Look through the listing for the word "products". Copy each line that has it.

** AVAILABLE DATA **
========================================

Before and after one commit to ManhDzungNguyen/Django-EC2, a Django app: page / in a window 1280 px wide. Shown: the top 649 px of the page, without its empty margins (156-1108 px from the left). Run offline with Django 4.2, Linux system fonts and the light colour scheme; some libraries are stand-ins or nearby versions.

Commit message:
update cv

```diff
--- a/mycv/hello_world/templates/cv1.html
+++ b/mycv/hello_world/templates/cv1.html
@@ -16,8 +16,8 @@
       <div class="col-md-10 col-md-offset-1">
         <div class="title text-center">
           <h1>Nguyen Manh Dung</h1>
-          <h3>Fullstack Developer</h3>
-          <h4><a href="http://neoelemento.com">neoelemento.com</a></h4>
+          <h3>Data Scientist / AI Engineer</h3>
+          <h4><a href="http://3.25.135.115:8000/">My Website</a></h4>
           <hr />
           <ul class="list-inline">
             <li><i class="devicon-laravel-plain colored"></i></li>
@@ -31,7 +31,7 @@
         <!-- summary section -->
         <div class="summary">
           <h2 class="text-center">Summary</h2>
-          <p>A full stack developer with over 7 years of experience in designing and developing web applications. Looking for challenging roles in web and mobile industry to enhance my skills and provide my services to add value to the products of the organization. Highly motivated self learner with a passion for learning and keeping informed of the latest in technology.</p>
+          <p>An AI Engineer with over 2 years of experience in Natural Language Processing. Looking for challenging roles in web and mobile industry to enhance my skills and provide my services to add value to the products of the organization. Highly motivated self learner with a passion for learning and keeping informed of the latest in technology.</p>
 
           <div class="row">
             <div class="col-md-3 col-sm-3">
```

========================================

** TASK OUTPUT **
-          <p>A full stack developer with over 7 years of experience in designing and developing web applications. Looking for challenging roles in web and mobile industry to enhance my skills and provide my services to add value to the products of the organization. Highly motivated self learner with a passion for learning and keeping informed of the latest in technology.</p>
+          <p>An AI Engineer with over 2 years of experience in Natural Language Processing. Looking for challenging roles in web and mobile industry to enhance my skills and provide my services to add value to the products of the organization. Highly motivated self learner with a passion for learning and keeping informed of the latest in technology.</p>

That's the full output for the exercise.